## About this task
If a record holds a picture, leave the picture out and print everything else exactly.
----
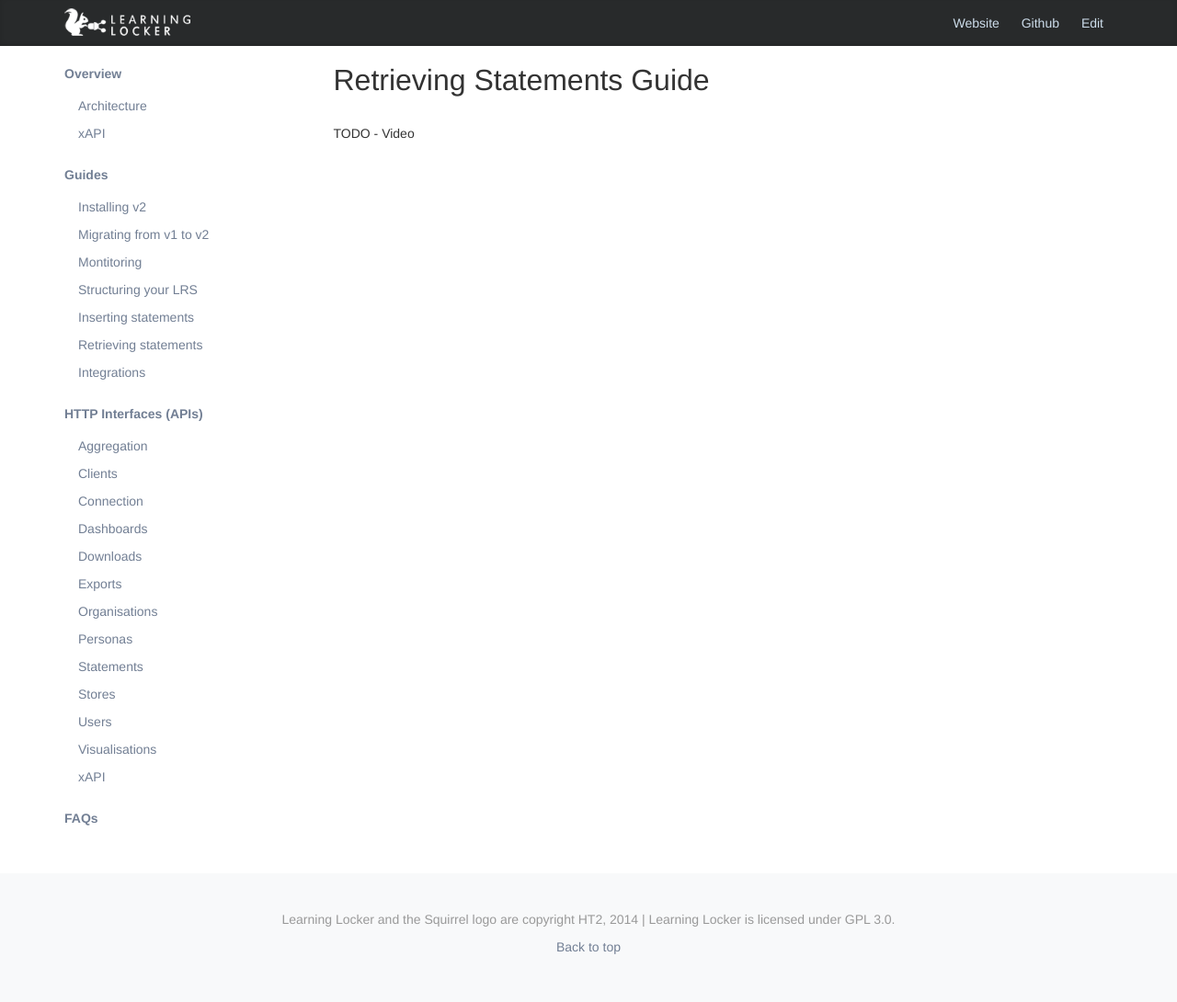
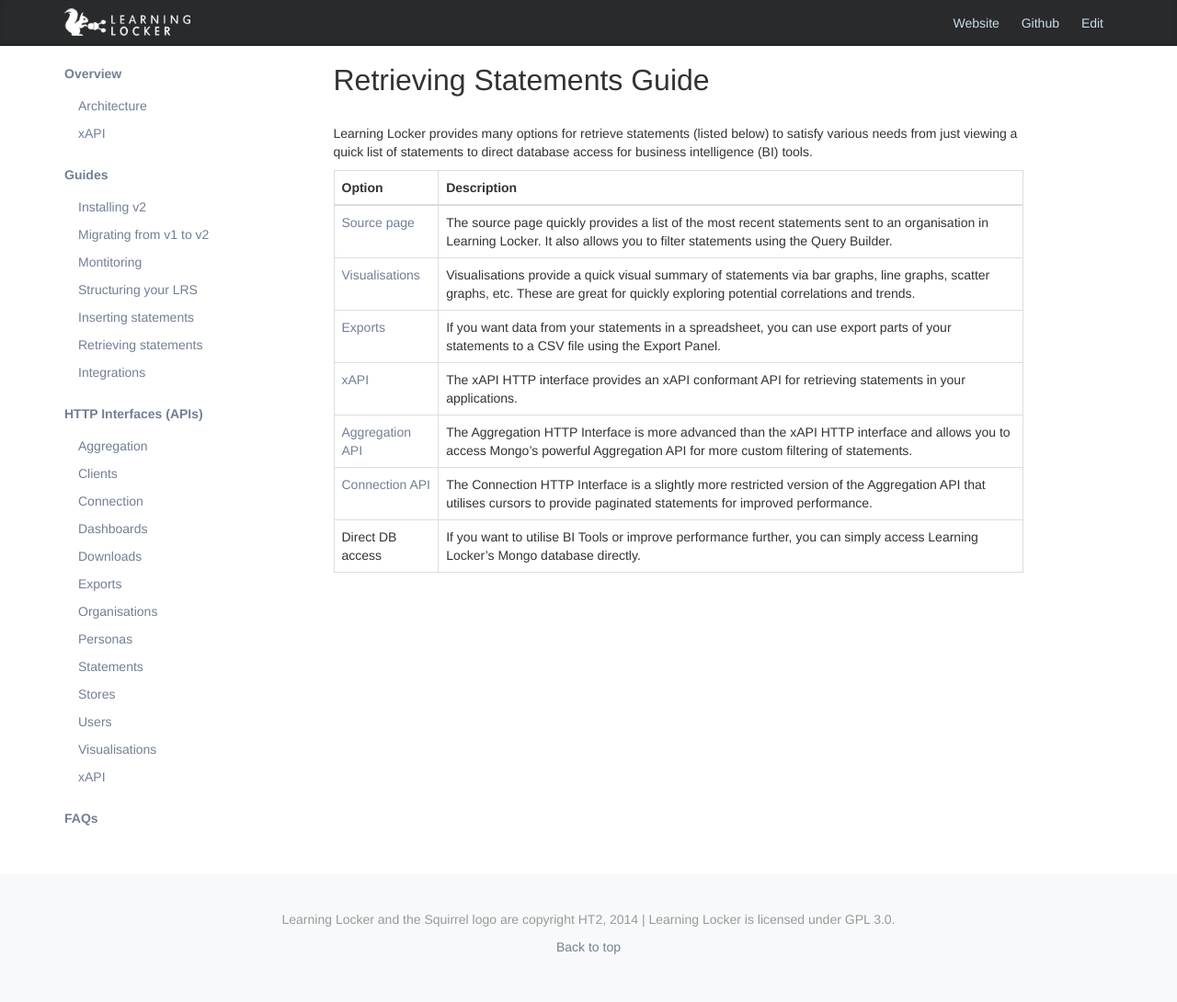
Before and after one commit to LearningLocker/docs, a Jekyll site: the page built from src/guides-retrieving.md, in a window 1280 px wide. Shown: the whole page at 92% size. Built offline with Jekyll 4.4.1, drawn with Linux system fonts in a browser that asks for light colours; nearby versions of some CDN libraries; our own code applies the rules of GitHub Pages for plain Markdown files.

Commit message:
Starts draft for retrieving statements.

```diff
--- a/src/guides-retrieving.md
+++ b/src/guides-retrieving.md
@@ -2,4 +2,14 @@
 ---
 
 # Retrieving Statements Guide
-TODO - Video
+Learning Locker provides many options for retrieve statements (listed below) to satisfy various needs from just viewing a quick list of statements to direct database access for business intelligence (BI) tools.
+
+Option | Description
+--- | ---
+[Source page](https://ht2ltd.zendesk.com/hc/en-us/sections/115000232469-Filtering-Exploring-Statements) | The source page quickly provides a list of the most recent statements sent to an organisation in Learning Locker. It also allows you to filter statements using the Query Builder.
+[Visualisations](https://ht2ltd.zendesk.com/hc/en-us/sections/115000222689-Visualisations) | Visualisations provide a quick visual summary of statements via bar graphs, line graphs, scatter graphs, etc. These are great for quickly exploring potential correlations and trends.
+[Exports](https://ht2ltd.zendesk.com/hc/en-us/sections/115000232489-Exporting-Statements) | If you want data from your statements in a spreadsheet, you can use export parts of your statements to a CSV file using the Export Panel.
+[xAPI](../http-xapi) | The xAPI HTTP interface provides an xAPI conformant API for retrieving statements in your applications.
+[Aggregation API](../http-aggregation) | The Aggregation HTTP Interface is more advanced than the xAPI HTTP interface and allows you to access Mongo's powerful Aggregation API for more custom filtering of statements.
+[Connection API](../http-connection) | The Connection HTTP Interface is a slightly more restricted version of the Aggregation API that utilises cursors to provide paginated statements for improved performance.
+Direct DB access | If you want to utilise BI Tools or improve performance further, you can simply access Learning Locker's Mongo database directly.
```
Also changed, not shown: src/guides-structuring.md (+1 -1 lines).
----
## Task solution
Before and after one commit to LearningLocker/docs, a Jekyll site: the page built from src/guides-retrieving.md, in a window 1280 px wide. Shown: the whole page at 92% size. Built offline with Jekyll 4.4.1, drawn with Linux system fonts in a browser that asks for light colours; nearby versions of some CDN libraries; our own code applies the rules of GitHub Pages for plain Markdown files.

Commit message:
Starts draft for retrieving statements.

```diff
--- a/src/guides-retrieving.md
+++ b/src/guides-retrieving.md
@@ -2,4 +2,14 @@
 ---
 
 # Retrieving Statements Guide
-TODO - Video
+Learning Locker provides many options for retrieve statements (listed below) to satisfy various needs from just viewing a quick list of statements to direct database access for business intelligence (BI) tools.
+
+Option | Description
+--- | ---
+[Source page](https://ht2ltd.zendesk.com/hc/en-us/sections/115000232469-Filtering-Exploring-Statements) | The source page quickly provides a list of the most recent statements sent to an organisation in Learning Locker. It also allows you to filter statements using the Query Builder.
+[Visualisations](https://ht2ltd.zendesk.com/hc/en-us/sections/115000222689-Visualisations) | Visualisations provide a quick visual summary of statements via bar graphs, line graphs, scatter graphs, etc. These are great for quickly exploring potential correlations and trends.
+[Exports](https://ht2ltd.zendesk.com/hc/en-us/sections/115000232489-Exporting-Statements) | If you want data from your statements in a spreadsheet, you can use export parts of your statements to a CSV file using the Export Panel.
+[xAPI](../http-xapi) | The xAPI HTTP interface provides an xAPI conformant API for retrieving statements in your applications.
+[Aggregation API](../http-aggregation) | The Aggregation HTTP Interface is more advanced than the xAPI HTTP interface and allows you to access Mongo's powerful Aggregation API for more custom filtering of statements.
+[Connection API](../http-connection) | The Connection HTTP Interface is a slightly more restricted version of the Aggregation API that utilises cursors to provide paginated statements for improved performance.
+Direct DB access | If you want to utilise BI Tools or improve performance further, you can simply access Learning Locker's Mongo database directly.
```
Also changed, not shown: src/guides-structuring.md (+1 -1 lines).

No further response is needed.